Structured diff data

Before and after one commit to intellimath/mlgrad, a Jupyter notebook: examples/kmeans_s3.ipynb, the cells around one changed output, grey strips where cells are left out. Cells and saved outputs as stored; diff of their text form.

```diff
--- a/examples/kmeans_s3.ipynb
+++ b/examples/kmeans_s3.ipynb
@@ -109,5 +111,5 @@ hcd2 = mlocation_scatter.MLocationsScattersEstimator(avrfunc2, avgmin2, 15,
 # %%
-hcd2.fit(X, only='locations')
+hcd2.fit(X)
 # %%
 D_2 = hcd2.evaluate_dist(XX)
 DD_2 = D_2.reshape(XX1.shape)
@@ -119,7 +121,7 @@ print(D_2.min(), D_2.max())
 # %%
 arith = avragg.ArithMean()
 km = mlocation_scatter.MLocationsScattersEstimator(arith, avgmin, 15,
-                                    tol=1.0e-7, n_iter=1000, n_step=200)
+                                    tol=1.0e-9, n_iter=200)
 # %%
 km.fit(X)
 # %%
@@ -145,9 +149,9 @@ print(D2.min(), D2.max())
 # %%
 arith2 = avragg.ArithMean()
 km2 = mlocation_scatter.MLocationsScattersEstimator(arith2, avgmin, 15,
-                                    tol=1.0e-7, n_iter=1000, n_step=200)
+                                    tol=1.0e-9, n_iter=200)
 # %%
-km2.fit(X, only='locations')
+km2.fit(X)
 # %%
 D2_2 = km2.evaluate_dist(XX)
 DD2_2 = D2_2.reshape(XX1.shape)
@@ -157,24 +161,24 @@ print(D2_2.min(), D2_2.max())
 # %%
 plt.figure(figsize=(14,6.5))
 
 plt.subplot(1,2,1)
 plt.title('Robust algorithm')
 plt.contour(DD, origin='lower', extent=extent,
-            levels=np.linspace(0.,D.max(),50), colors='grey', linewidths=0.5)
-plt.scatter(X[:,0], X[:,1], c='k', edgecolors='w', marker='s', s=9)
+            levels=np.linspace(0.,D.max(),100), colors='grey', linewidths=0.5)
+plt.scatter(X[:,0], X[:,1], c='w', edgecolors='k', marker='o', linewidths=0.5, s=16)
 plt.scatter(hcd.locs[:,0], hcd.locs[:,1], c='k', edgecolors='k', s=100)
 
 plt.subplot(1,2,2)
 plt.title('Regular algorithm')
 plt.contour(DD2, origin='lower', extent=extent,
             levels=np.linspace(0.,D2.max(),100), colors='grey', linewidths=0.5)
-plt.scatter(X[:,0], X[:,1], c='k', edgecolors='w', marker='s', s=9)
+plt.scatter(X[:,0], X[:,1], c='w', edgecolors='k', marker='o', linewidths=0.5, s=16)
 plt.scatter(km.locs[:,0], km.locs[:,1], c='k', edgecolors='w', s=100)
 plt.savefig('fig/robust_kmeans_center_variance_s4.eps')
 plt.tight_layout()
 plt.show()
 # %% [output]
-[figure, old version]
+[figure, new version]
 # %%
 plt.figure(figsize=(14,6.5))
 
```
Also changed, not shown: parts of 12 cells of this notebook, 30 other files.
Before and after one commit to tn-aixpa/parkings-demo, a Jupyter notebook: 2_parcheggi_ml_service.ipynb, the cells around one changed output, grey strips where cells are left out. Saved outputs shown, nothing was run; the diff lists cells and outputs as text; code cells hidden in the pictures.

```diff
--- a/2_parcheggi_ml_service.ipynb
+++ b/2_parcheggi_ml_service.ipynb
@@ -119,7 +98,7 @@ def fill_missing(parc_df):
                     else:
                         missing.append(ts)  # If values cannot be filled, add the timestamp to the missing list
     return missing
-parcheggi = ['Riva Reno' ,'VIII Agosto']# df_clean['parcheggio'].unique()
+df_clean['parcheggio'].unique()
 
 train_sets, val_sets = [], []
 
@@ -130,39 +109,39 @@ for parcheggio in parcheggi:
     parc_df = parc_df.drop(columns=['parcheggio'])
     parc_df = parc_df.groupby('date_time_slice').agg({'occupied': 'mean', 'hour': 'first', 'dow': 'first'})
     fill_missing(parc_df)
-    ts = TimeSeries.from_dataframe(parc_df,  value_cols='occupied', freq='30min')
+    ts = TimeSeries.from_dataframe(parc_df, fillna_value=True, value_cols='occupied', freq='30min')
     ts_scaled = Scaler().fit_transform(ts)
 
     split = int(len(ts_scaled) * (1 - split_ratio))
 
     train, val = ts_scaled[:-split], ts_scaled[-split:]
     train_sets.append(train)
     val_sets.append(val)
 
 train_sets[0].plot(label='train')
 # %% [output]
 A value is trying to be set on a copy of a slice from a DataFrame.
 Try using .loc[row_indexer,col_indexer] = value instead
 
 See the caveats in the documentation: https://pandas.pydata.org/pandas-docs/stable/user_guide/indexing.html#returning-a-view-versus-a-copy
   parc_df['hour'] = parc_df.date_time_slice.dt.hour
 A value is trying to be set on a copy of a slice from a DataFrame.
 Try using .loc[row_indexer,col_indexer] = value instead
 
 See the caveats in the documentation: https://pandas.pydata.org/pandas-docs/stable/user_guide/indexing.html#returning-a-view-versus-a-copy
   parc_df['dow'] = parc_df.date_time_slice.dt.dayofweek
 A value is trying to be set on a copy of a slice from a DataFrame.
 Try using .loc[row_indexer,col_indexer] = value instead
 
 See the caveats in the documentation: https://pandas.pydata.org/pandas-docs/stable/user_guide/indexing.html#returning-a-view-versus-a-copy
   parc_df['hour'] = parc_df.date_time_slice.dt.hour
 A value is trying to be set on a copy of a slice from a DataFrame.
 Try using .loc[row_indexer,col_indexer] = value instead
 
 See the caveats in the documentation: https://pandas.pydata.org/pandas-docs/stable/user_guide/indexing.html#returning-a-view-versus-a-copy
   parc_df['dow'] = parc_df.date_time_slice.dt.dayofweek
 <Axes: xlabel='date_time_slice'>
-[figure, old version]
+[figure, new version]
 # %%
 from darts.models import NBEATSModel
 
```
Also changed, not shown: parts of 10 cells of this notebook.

- YOUR INSTRUCTIONS -
The response should be an exact repeat of the data above.

- COMPLETED TASK -
Before and after one commit to intellimath/mlgrad, a Jupyter notebook: examples/kmeans_s3.ipynb, the cells around one changed output, grey strips where cells are left out. Cells and saved outputs as stored; diff of their text form.

```diff
--- a/examples/kmeans_s3.ipynb
+++ b/examples/kmeans_s3.ipynb
@@ -109,5 +111,5 @@ hcd2 = mlocation_scatter.MLocationsScattersEstimator(avrfunc2, avgmin2, 15,
 # %%
-hcd2.fit(X, only='locations')
+hcd2.fit(X)
 # %%
 D_2 = hcd2.evaluate_dist(XX)
 DD_2 = D_2.reshape(XX1.shape)
@@ -119,7 +121,7 @@ print(D_2.min(), D_2.max())
 # %%
 arith = avragg.ArithMean()
 km = mlocation_scatter.MLocationsScattersEstimator(arith, avgmin, 15,
-                                    tol=1.0e-7, n_iter=1000, n_step=200)
+                                    tol=1.0e-9, n_iter=200)
 # %%
 km.fit(X)
 # %%
@@ -145,9 +149,9 @@ print(D2.min(), D2.max())
 # %%
 arith2 = avragg.ArithMean()
 km2 = mlocation_scatter.MLocationsScattersEstimator(arith2, avgmin, 15,
-                                    tol=1.0e-7, n_iter=1000, n_step=200)
+                                    tol=1.0e-9, n_iter=200)
 # %%
-km2.fit(X, only='locations')
+km2.fit(X)
 # %%
 D2_2 = km2.evaluate_dist(XX)
 DD2_2 = D2_2.reshape(XX1.shape)
@@ -157,24 +161,24 @@ print(D2_2.min(), D2_2.max())
 # %%
 plt.figure(figsize=(14,6.5))
 
 plt.subplot(1,2,1)
 plt.title('Robust algorithm')
 plt.contour(DD, origin='lower', extent=extent,
-            levels=np.linspace(0.,D.max(),50), colors='grey', linewidths=0.5)
-plt.scatter(X[:,0], X[:,1], c='k', edgecolors='w', marker='s', s=9)
+            levels=np.linspace(0.,D.max(),100), colors='grey', linewidths=0.5)
+plt.scatter(X[:,0], X[:,1], c='w', edgecolors='k', marker='o', linewidths=0.5, s=16)
 plt.scatter(hcd.locs[:,0], hcd.locs[:,1], c='k', edgecolors='k', s=100)
 
 plt.subplot(1,2,2)
 plt.title('Regular algorithm')
 plt.contour(DD2, origin='lower', extent=extent,
             levels=np.linspace(0.,D2.max(),100), colors='grey', linewidths=0.5)
-plt.scatter(X[:,0], X[:,1], c='k', edgecolors='w', marker='s', s=9)
+plt.scatter(X[:,0], X[:,1], c='w', edgecolors='k', marker='o', linewidths=0.5, s=16)
 plt.scatter(km.locs[:,0], km.locs[:,1], c='k', edgecolors='w', s=100)
 plt.savefig('fig/robust_kmeans_center_variance_s4.eps')
 plt.tight_layout()
 plt.show()
 # %% [output]
-[figure, old version]
+[figure, new version]
 # %%
 plt.figure(figsize=(14,6.5))
 
```
Also changed, not shown: parts of 12 cells of this notebook, 30 other files.
Before and after one commit to tn-aixpa/parkings-demo, a Jupyter notebook: 2_parcheggi_ml_service.ipynb, the cells around one changed output, grey strips where cells are left out. Saved outputs shown, nothing was run; the diff lists cells and outputs as text; code cells hidden in the pictures.

```diff
--- a/2_parcheggi_ml_service.ipynb
+++ b/2_parcheggi_ml_service.ipynb
@@ -119,7 +98,7 @@ def fill_missing(parc_df):
                     else:
                         missing.append(ts)  # If values cannot be filled, add the timestamp to the missing list
     return missing
-parcheggi = ['Riva Reno' ,'VIII Agosto']# df_clean['parcheggio'].unique()
+df_clean['parcheggio'].unique()
 
 train_sets, val_sets = [], []
 
@@ -130,39 +109,39 @@ for parcheggio in parcheggi:
     parc_df = parc_df.drop(columns=['parcheggio'])
     parc_df = parc_df.groupby('date_time_slice').agg({'occupied': 'mean', 'hour': 'first', 'dow': 'first'})
     fill_missing(parc_df)
-    ts = TimeSeries.from_dataframe(parc_df,  value_cols='occupied', freq='30min')
+    ts = TimeSeries.from_dataframe(parc_df, fillna_value=True, value_cols='occupied', freq='30min')
     ts_scaled = Scaler().fit_transform(ts)
 
     split = int(len(ts_scaled) * (1 - split_ratio))
 
     train, val = ts_scaled[:-split], ts_scaled[-split:]
     train_sets.append(train)
     val_sets.append(val)
 
 train_sets[0].plot(label='train')
 # %% [output]
 A value is trying to be set on a copy of a slice from a DataFrame.
 Try using .loc[row_indexer,col_indexer] = value instead
 
 See the caveats in the documentation: https://pandas.pydata.org/pandas-docs/stable/user_guide/indexing.html#returning-a-view-versus-a-copy
   parc_df['hour'] = parc_df.date_time_slice.dt.hour
 A value is trying to be set on a copy of a slice from a DataFrame.
 Try using .loc[row_indexer,col_indexer] = value instead
 
 See the caveats in the documentation: https://pandas.pydata.org/pandas-docs/stable/user_guide/indexing.html#returning-a-view-versus-a-copy
   parc_df['dow'] = parc_df.date_time_slice.dt.dayofweek
 A value is trying to be set on a copy of a slice from a DataFrame.
 Try using .loc[row_indexer,col_indexer] = value instead
 
 See the caveats in the documentation: https://pandas.pydata.org/pandas-docs/stable/user_guide/indexing.html#returning-a-view-versus-a-copy
   parc_df['hour'] = parc_df.date_time_slice.dt.hour
 A value is trying to be set on a copy of a slice from a DataFrame.
 Try using .loc[row_indexer,col_indexer] = value instead
 
 See the caveats in the documentation: https://pandas.pydata.org/pandas-docs/stable/user_guide/indexing.html#returning-a-view-versus-a-copy
   parc_df['dow'] = parc_df.date_time_slice.dt.dayofweek
 <Axes: xlabel='date_time_slice'>
-[figure, old version]
+[figure, new version]
 # %%
 from darts.models import NBEATSModel
 
```
Also changed, not shown: parts of 10 cells of this notebook.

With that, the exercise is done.